= Work instruction =
Each record, word for word and stripped of pictures, is what the answer should contain.

= Information provided =
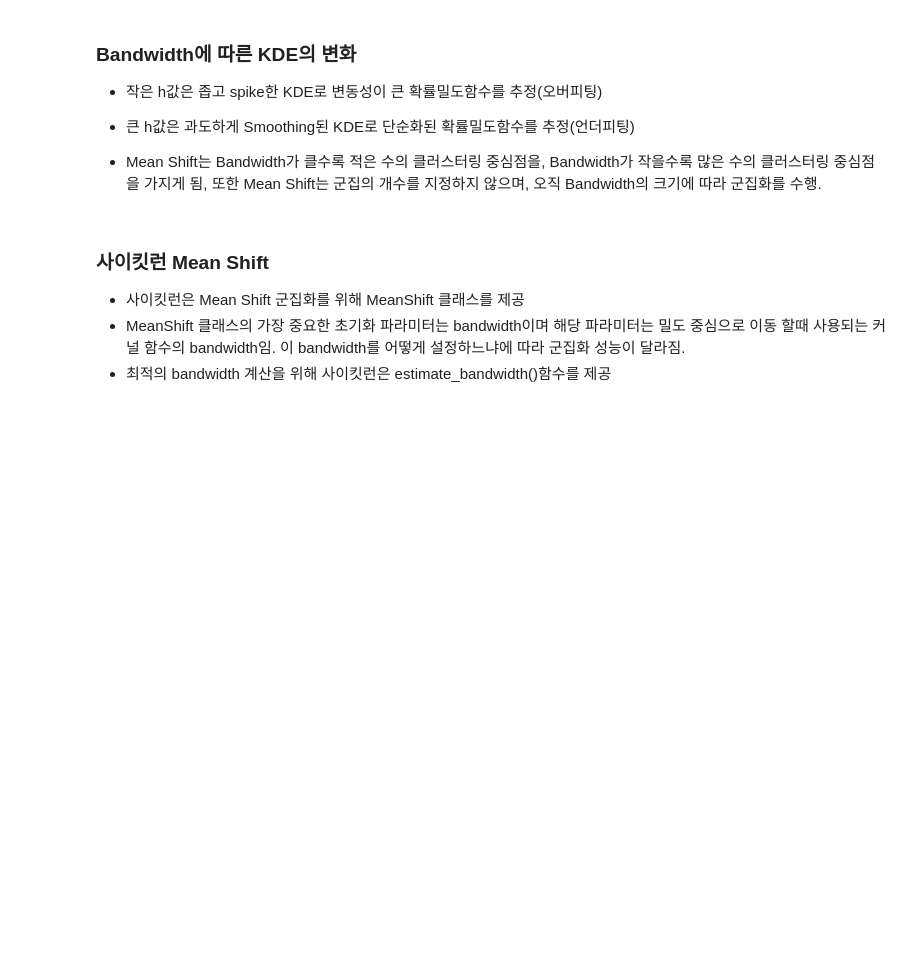
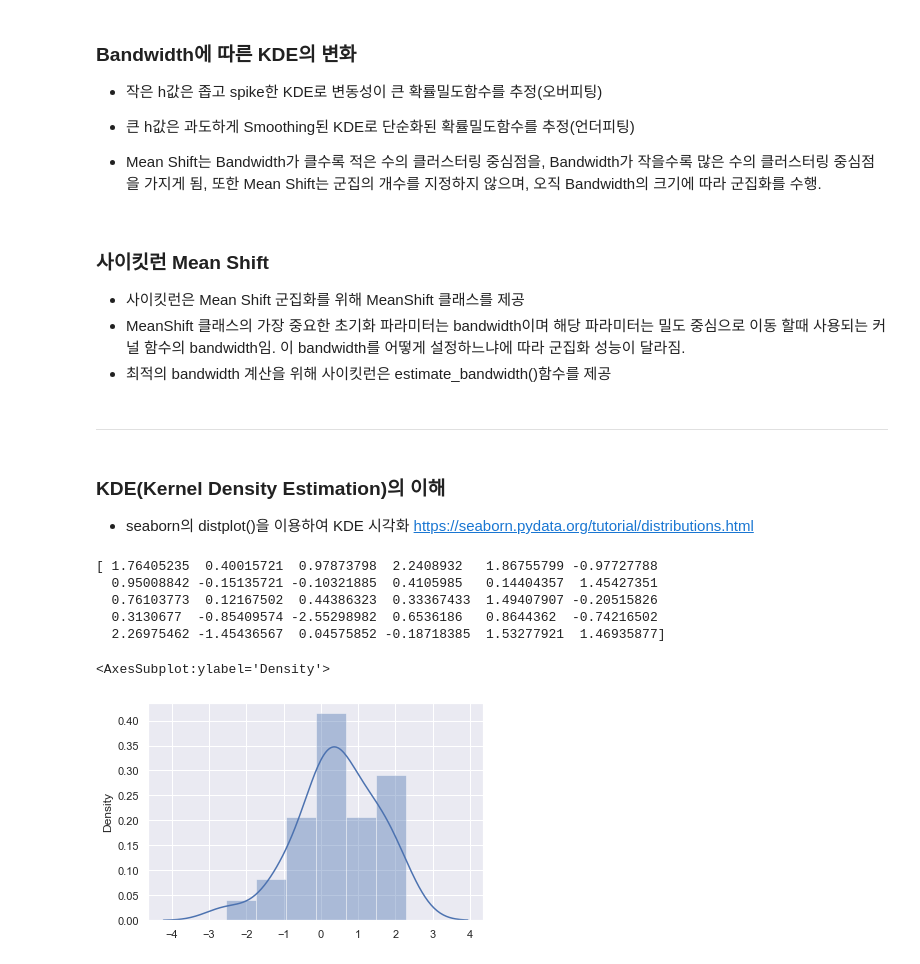
Before and after one commit to 201411096/study_AI, a Jupyter notebook: lectures/2_파이썬 머신러닝 완벽 가이드/7_군집화(Clustering)/3_Mean Shift.ipynb, the cells around one changed output. Drawn from its saved outputs; the diff is of its cells as text; code cells hidden in the pictures; blank space fills up the shorter version.

```diff
--- a/lectures/2_파이썬 머신러닝 완벽 가이드/7_군집화(Clustering)/3_Mean Shift.ipynb
+++ b/lectures/2_파이썬 머신러닝 완벽 가이드/7_군집화(Clustering)/3_Mean Shift.ipynb
@@ -61,3 +61,30 @@
 * 사이킷런은 Mean Shift 군집화를 위해 MeanShift 클래스를 제공
 * MeanShift 클래스의 가장 중요한 초기화 파라미터는 bandwidth이며 해당 파라미터는 밀도 중심으로 이동 할때 사용되는 커널 함수의 bandwidth임. 이 bandwidth를 어떻게 설정하느냐에 따라 군집화 성능이 달라짐.
 * 최적의 bandwidth 계산을 위해 사이킷런은 estimate_bandwidth()함수를 제공
+# %% [markdown]
+---
+# %% [markdown]
+### KDE(Kernel Density Estimation)의 이해
+
+* seaborn의 distplot()을 이용하여 KDE 시각화
+https://seaborn.pydata.org/tutorial/distributions.html
+# %%
+import numpy as np
+import seaborn as sns
+import matplotlib.pyplot as plt
+%matplotlib inline
+
+sns.set(color_codes=True)
+
+np.random.seed(0)
+x = np.random.normal(0, 1, size=30)# 평균, 표준편차, ..
+print(x)
+sns.distplot(x)
+# %% [output]
+[ 1.76405235  0.40015721  0.97873798  2.2408932   1.86755799 -0.97727788
+  0.95008842 -0.15135721 -0.10321885  0.4105985   0.14404357  1.45427351
+  0.76103773  0.12167502  0.44386323  0.33367433  1.49407907 -0.20515826
+  0.3130677  -0.85409574 -2.55298982  0.6536186   0.8644362  -0.74216502
+  2.26975462 -1.45436567  0.04575852 -0.18718385  1.53277921  1.46935877]
+<AxesSubplot:ylabel='Density'>
+[figure, added]
```
Also changed, not shown: parts of 20 cells of this notebook.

= Your response =
Before and after one commit to 201411096/study_AI, a Jupyter notebook: lectures/2_파이썬 머신러닝 완벽 가이드/7_군집화(Clustering)/3_Mean Shift.ipynb, the cells around one changed output. Drawn from its saved outputs; the diff is of its cells as text; code cells hidden in the pictures; blank space fills up the shorter version.

```diff
--- a/lectures/2_파이썬 머신러닝 완벽 가이드/7_군집화(Clustering)/3_Mean Shift.ipynb
+++ b/lectures/2_파이썬 머신러닝 완벽 가이드/7_군집화(Clustering)/3_Mean Shift.ipynb
@@ -61,3 +61,30 @@
 * 사이킷런은 Mean Shift 군집화를 위해 MeanShift 클래스를 제공
 * MeanShift 클래스의 가장 중요한 초기화 파라미터는 bandwidth이며 해당 파라미터는 밀도 중심으로 이동 할때 사용되는 커널 함수의 bandwidth임. 이 bandwidth를 어떻게 설정하느냐에 따라 군집화 성능이 달라짐.
 * 최적의 bandwidth 계산을 위해 사이킷런은 estimate_bandwidth()함수를 제공
+# %% [markdown]
+---
+# %% [markdown]
+### KDE(Kernel Density Estimation)의 이해
+
+* seaborn의 distplot()을 이용하여 KDE 시각화
+https://seaborn.pydata.org/tutorial/distributions.html
+# %%
+import numpy as np
+import seaborn as sns
+import matplotlib.pyplot as plt
+%matplotlib inline
+
+sns.set(color_codes=True)
+
+np.random.seed(0)
+x = np.random.normal(0, 1, size=30)# 평균, 표준편차, ..
+print(x)
+sns.distplot(x)
+# %% [output]
+[ 1.76405235  0.40015721  0.97873798  2.2408932   1.86755799 -0.97727788
+  0.95008842 -0.15135721 -0.10321885  0.4105985   0.14404357  1.45427351
+  0.76103773  0.12167502  0.44386323  0.33367433  1.49407907 -0.20515826
+  0.3130677  -0.85409574 -2.55298982  0.6536186   0.8644362  -0.74216502
+  2.26975462 -1.45436567  0.04575852 -0.18718385  1.53277921  1.46935877]
+<AxesSubplot:ylabel='Density'>
+[figure, added]
```
Also changed, not shown: parts of 20 cells of this notebook.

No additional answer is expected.